-- TASK --
Reproduce each line from the records that holds "fields".

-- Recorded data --
• • • • • • •

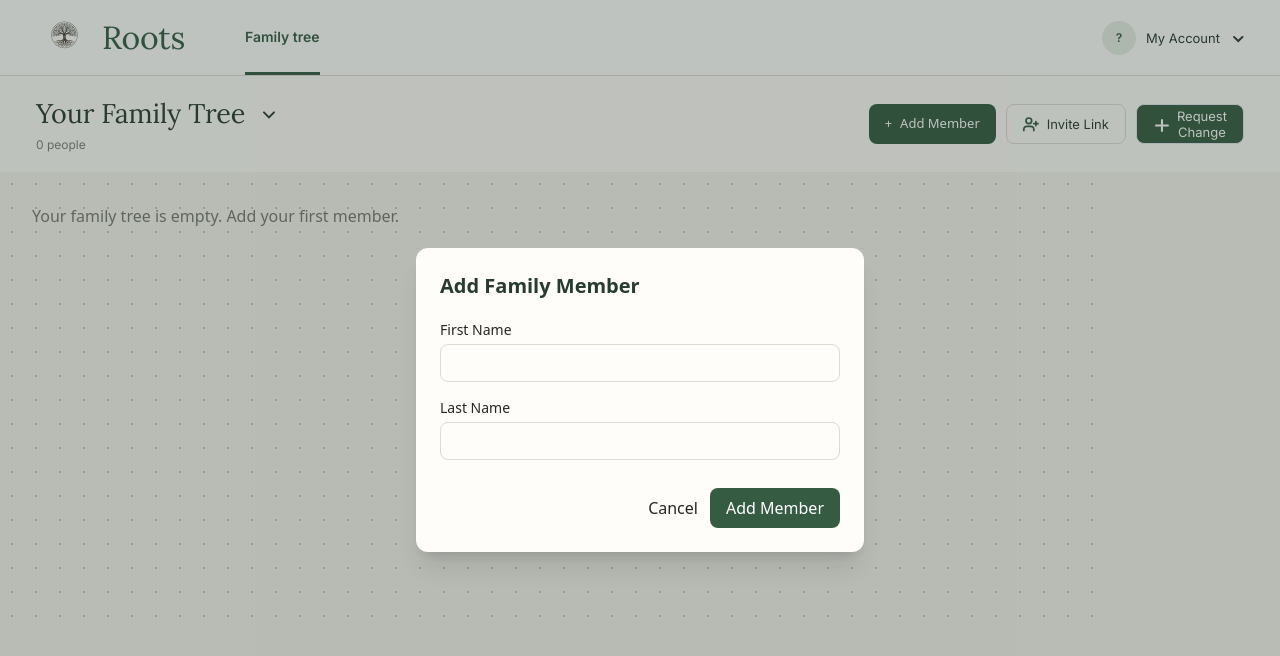
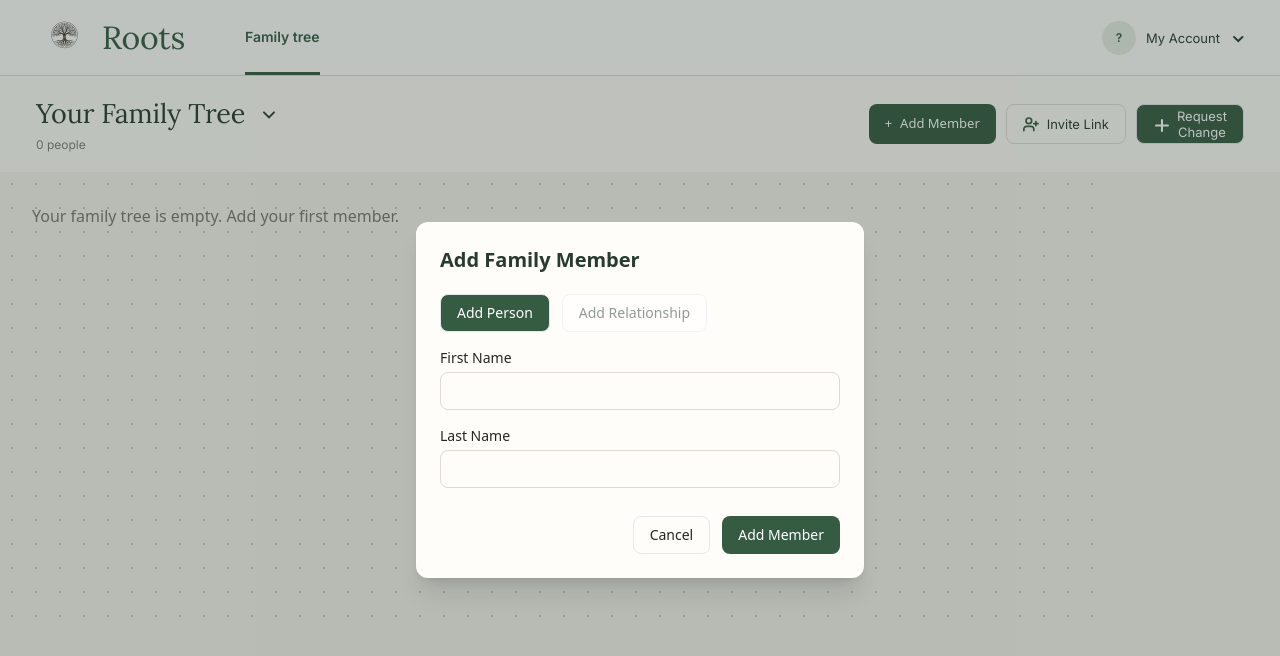
Before and after one commit to asingh20-tech/roots-web-app, a React (Vite) app in the folder frontend/: page /family-tree in a window 1280 px wide. Both pictures are taken after a click on the button "Add family member". Shown: the top 656 px of the page. Built offline with nearby package versions, Linux system fonts and the light colour scheme.

Commit message:
Update OwnerAddMemberModal.tsx

```diff
--- a/frontend/src/screens/RootsFamilyTree/OwnerAddMemberModal.tsx
+++ b/frontend/src/screens/RootsFamilyTree/OwnerAddMemberModal.tsx
@@ -2,6 +2,16 @@
 import { useState, type FormEvent } from "react";
 import type { TreeSubmission } from "../RootsAddPerson/sections/AddPersonRequestModalSection/AddPersonRequestModalSection";
 import type { DemoMember } from "./FamilyTreeCanvas";
+
+type MemberValues = Extract<
+  TreeSubmission,
+  { type: "ADD_MEMBER" }
+>["values"];
+
+type RelationshipValues = Extract<
+  TreeSubmission,
+  { type: "ADD_RELATIONSHIP" }
+>["values"];
 
 type OwnerAddMemberModalProps = {
   onClose: () => void;
@@ -14,27 +24,68 @@ export const OwnerAddMemberModal = ({
   onSubmit,
   members,
 }: OwnerAddMemberModalProps): JSX.Element => {
+  const [formType, setFormType] = useState<"member" | "relationship">(
+    "member"
+  );
+
+  // Member fields
   const [firstName, setFirstName] = useState("");
   const [lastName, setLastName] = useState("");
 
-  const handleSubmit = (event: FormEvent<HTMLFormElement>) => {
+  // Relationship fields
+  const [person1, setPerson1] = useState("");
+  const [person2, setPerson2] = useState("");
+  const [relationshipType, setRelationshipType] = useState("");
+
+  const [error, setError] = useState("");
+
+  const handleSubmit = (event: FormEvent<HTMLFormElement>): void => {
     event.preventDefault();
+    setError("");
 
-    if (!firstName.trim() || !lastName.trim()) return;
+    if (formType === "member") {
+      if (!firstName.trim() || !lastName.trim()) {
+        setError("Please enter a first and last name.");
+        return;
+      }
 
-    onSubmit({
-      type: "ADD_MEMBER",
-      values: {
+      const values = {
         firstName: firstName.trim(),
         lastName: lastName.trim(),
         gender: "",
         birthDate: "",
         deathDate: "",
         description: "",
-      } as TreeSubmission extends infer T
-        ? Extract<T, { type: "ADD_MEMBER" }>["values"]
-        : never,
+      } as MemberValues;
+
+      onSubmit({
+        type: "ADD_MEMBER",
+        values,
       });
+    } else {
+      if (!person1 || !person2 || !relationshipType) {
+        setError("Please complete all relationship fields.");
+        return;
+      }
+
+      if (person1 === person2) {
+        setError("A person cannot have a relationship with themselves.");
+        return;
+      }
+
+      const values = {
+        member1: person1,
+        member2: person2,
+        relationshipType,
+        startDate: "",
+        description: "",
+      } as RelationshipValues;
+
+      onSubmit({
+        type: "ADD_RELATIONSHIP",
+        values,
+      });
+    }
 
     onClose();
   };
@@ -43,10 +94,49 @@ export const OwnerAddMemberModal = ({
     <div className="fixed inset-0 z-50 flex items-center justify-center bg-[#283b30]/30 p-4">
       <div className="w-full max-w-md rounded-xl bg-[#fffdf9] p-6 shadow-xl">
         <h2 className="mb-5 text-xl font-semibold text-[#283b30]">
-          Add Family Member
+          {formType === "member"
+            ? "Add Family Member"
+            : "Add Family Relationship"}
         </h2>
 
         <form onSubmit={handleSubmit} className="flex flex-col gap-4">
+          {/* Form selector */}
+          <div className="flex gap-3">
+            <button
+              type="button"
+              onClick={() => {
+                setFormType("member");
+                setError("");
+              }}
+              className={`rounded-lg border px-4 py-2 text-sm ${
+                formType === "member"
+                  ? "bg-[#355b43] text-white"
+                  : "bg-white text-[#283b30]"
+              }`}
+            >
+              Add Person
+            </button>
+
+            <button
+              type="button"
+              onClick={() => {
+                setFormType("relationship");
+                setError("");
+              }}
+              disabled={members.length < 2}
+              className={`rounded-lg border px-4 py-2 text-sm disabled:cursor-not-allowed disabled:opacity-50 ${
+                formType === "relationship"
+                  ? "bg-[#355b43] text-white"
+                  : "bg-white text-[#283b30]"
+              }`}
+            >
+              Add Relationship
+            </button>
+          </div>
+
+          {/* Add member fields */}
+          {formType === "member" && (
+            <>
               <label className="flex flex-col gap-1 text-sm">
                 First Name
                 <input
@@ -66,16 +156,89 @@ export const OwnerAddMemberModal = ({
                   className="rounded-lg border border-[#dedcd2] p-2"
                 />
               </label>
+            </>
+          )}
 
+          {/* Add relationship fields */}
+          {formType === "relationship" && (
+            <>
+              <label className="flex flex-col gap-1 text-sm">
+                Person 1
+                <select
+                  required
+                  value={person1}
+                  onChange={(e) => setPerson1(e.target.value)}
+                  className="rounded-lg border border-[#dedcd2] p-2"
+                >
+                  <option value="">Select a person</option>
+                  {members.map((member) => (
+                    <option key={member.id} value={member.id}>
+                      {member.fullName}
+                    </option>
+                  ))}
+                </select>
+              </label>
+
+              <label className="flex flex-col gap-1 text-sm">
+                Relationship
+                <select
+                  required
+                  value={relationshipType}
+                  onChange={(e) => setRelationshipType(e.target.value)}
+                  className="rounded-lg border border-[#dedcd2] p-2"
+                >
+                  <option value="">Select relationship</option>
+                  <option value="PARENT">Parent</option>
+                  <option value="CHILD">Child</option>
+                  <option value="SPOUSE">Spouse</option>
+                  <option value="SIBLING">Sibling</option>
+                </select>
+              </label>
+
+              <label className="flex flex-col gap-1 text-sm">
+                Person 2
+                <select
+                  required
+                  value={person2}
+                  onChange={(e) => setPerson2(e.target.value)}
+                  className="rounded-lg border border-[#dedcd2] p-2"
+                >
+                  <option value="">Select a person</option>
+                  {members
+                    .filter((member) => String(member.id) !== person1)
+                    .map((member) => (
+                      <option key={member.id} value={member.id}>
+                        {member.fullName}
+                      </option>
+                    ))}
+                </select>
+              </label>
+            </>
+          )}
+
+          {error && (
+            <p role="alert" className="text-sm text-red-600">
+              {error}
+            </p>
+          )}
+
+          {/* Action buttons */}
           <div className="mt-3 flex justify-end gap-3">
-            <button type="button" onClick={onClose}>
+            <button
+              type="button"
+              onClick={onClose}
+              className="rounded-lg border px-4 py-2 text-sm"
+            >
               Cancel
             </button>
+
             <button
               type="submit"
-              className="rounded-lg bg-[#355b43] px-4 py-2 text-white"
+              className="rounded-lg bg-[#355b43] px-4 py-2 text-sm text-white"
             >
-              Add Member
+              {formType === "member"
+                ? "Add Member"
+                : "Add Relationship"}
             </button>
           </div>
         </form>
```
Lines whose indentation alone changed are shown as unchanged.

• • • • • • •

-- THE ANSWER --
+  // Member fields
+  // Relationship fields
+        setError("Please complete all relationship fields.");
+          {/* Add member fields */}
+          {/* Add relationship fields */}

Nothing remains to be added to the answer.